The New York Times has just published an article on Afghanistan by Carlotta Gall, who was with photographer João Silva and a US unit when Silva stepped on a mine last month. The article is titled “Hoping to Avoid Bombs and Win Afghan Minds” and is illustrated with images from Silva’s “fateful assignment”. The NYT Lens Blog also has a post showing an edit of photographs from the memory card Silva was using at the time of his incident, along with a video of him editing some of the pictures with Times staff at Walter Reed Army Medical Center in the US.

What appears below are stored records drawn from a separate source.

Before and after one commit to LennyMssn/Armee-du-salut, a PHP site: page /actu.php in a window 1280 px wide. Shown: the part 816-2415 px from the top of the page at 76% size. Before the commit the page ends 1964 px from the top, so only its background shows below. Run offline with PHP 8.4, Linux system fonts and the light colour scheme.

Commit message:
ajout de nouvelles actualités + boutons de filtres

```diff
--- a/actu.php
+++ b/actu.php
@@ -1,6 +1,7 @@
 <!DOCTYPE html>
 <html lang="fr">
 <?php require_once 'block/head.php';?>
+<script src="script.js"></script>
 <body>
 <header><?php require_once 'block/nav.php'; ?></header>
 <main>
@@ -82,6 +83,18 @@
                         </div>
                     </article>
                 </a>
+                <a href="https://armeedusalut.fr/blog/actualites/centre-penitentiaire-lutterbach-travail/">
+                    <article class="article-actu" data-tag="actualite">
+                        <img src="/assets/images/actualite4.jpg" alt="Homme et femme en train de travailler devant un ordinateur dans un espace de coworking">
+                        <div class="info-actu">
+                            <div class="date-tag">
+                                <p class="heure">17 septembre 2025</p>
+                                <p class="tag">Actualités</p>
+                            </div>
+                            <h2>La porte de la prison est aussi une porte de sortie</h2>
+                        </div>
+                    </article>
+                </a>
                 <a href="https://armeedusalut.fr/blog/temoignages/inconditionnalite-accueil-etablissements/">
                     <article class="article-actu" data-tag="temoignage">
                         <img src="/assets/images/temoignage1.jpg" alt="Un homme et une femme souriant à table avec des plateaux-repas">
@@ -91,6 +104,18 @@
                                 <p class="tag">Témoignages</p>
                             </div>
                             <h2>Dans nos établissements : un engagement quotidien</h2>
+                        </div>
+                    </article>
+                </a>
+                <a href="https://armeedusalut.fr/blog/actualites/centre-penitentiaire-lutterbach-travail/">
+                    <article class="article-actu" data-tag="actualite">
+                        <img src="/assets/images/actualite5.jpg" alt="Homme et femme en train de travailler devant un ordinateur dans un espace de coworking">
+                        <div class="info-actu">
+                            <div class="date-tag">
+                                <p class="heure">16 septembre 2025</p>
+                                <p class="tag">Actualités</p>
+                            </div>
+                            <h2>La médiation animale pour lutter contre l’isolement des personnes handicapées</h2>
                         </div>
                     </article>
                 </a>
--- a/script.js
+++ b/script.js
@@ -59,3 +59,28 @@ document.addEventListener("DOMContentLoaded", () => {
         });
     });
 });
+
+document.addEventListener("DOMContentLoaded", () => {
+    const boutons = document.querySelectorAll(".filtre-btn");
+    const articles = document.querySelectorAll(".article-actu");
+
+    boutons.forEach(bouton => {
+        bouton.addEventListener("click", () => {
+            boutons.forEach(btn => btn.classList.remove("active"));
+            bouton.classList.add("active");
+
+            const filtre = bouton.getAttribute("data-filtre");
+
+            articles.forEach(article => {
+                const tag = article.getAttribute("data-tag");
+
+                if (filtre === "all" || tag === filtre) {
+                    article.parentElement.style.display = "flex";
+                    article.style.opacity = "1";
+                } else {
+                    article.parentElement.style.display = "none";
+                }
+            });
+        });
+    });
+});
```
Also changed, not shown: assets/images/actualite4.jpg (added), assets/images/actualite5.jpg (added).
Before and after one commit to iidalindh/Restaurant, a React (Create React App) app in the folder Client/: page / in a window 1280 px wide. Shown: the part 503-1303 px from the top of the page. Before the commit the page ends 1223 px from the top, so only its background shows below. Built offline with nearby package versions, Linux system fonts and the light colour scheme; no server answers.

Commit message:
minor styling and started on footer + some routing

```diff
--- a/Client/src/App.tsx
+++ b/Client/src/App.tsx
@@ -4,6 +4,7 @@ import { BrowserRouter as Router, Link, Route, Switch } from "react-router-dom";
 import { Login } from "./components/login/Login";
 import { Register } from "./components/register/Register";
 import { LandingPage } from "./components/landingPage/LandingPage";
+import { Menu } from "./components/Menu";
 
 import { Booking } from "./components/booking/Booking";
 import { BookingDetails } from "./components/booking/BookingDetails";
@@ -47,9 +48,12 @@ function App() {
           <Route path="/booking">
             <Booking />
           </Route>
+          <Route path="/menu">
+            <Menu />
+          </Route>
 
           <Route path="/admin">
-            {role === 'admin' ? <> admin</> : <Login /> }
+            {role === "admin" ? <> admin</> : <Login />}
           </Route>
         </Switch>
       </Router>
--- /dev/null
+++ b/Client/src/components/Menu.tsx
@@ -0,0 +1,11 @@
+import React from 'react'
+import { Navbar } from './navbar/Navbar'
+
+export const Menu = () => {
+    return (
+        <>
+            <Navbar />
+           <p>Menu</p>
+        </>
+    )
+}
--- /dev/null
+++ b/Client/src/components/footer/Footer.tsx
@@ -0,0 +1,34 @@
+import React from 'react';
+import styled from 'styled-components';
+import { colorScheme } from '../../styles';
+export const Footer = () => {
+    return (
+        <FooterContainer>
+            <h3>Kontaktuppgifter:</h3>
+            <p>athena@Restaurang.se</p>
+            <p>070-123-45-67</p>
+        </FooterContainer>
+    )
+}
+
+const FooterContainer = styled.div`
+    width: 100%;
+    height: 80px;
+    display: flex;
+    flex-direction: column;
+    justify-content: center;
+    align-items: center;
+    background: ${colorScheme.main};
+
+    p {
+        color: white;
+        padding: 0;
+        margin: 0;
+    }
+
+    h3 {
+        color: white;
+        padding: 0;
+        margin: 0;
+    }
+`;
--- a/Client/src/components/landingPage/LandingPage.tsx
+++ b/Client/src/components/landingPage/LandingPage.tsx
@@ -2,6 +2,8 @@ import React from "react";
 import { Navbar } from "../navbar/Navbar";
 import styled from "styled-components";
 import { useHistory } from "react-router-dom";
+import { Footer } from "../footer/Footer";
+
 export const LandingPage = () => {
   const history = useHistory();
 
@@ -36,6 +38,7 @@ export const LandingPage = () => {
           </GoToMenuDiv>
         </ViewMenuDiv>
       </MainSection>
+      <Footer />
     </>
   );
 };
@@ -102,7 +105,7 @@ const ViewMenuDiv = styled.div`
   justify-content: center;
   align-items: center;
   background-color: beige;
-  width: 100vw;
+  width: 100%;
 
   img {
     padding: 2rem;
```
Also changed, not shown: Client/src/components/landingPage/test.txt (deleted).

But what froze me is this image, which comes from the accompanying slideshow to the article (note: it is not clear from the caption which day or time the image was taken). It is eerily similar to photographer Robert Capa’s final image from Indo-China before he stepped on a mine and was killed. I remember seeing this back in a photo history class or book years ago. This slideshow from Silva, who fortunately has survived his injuries and is recuperating, is a tragic reminder of Capa’s death.
Editors Note (11/30): I wanted to reiterate that the NYT slideshow does not mention when the image by Silva picture was taken, or if it was even from the day he was injured by the mine. Furthermore, the NYT Lens Blog post is about the last sequence of images shot before and the three images after Silva was injured. We regret if the original post caused any confusion.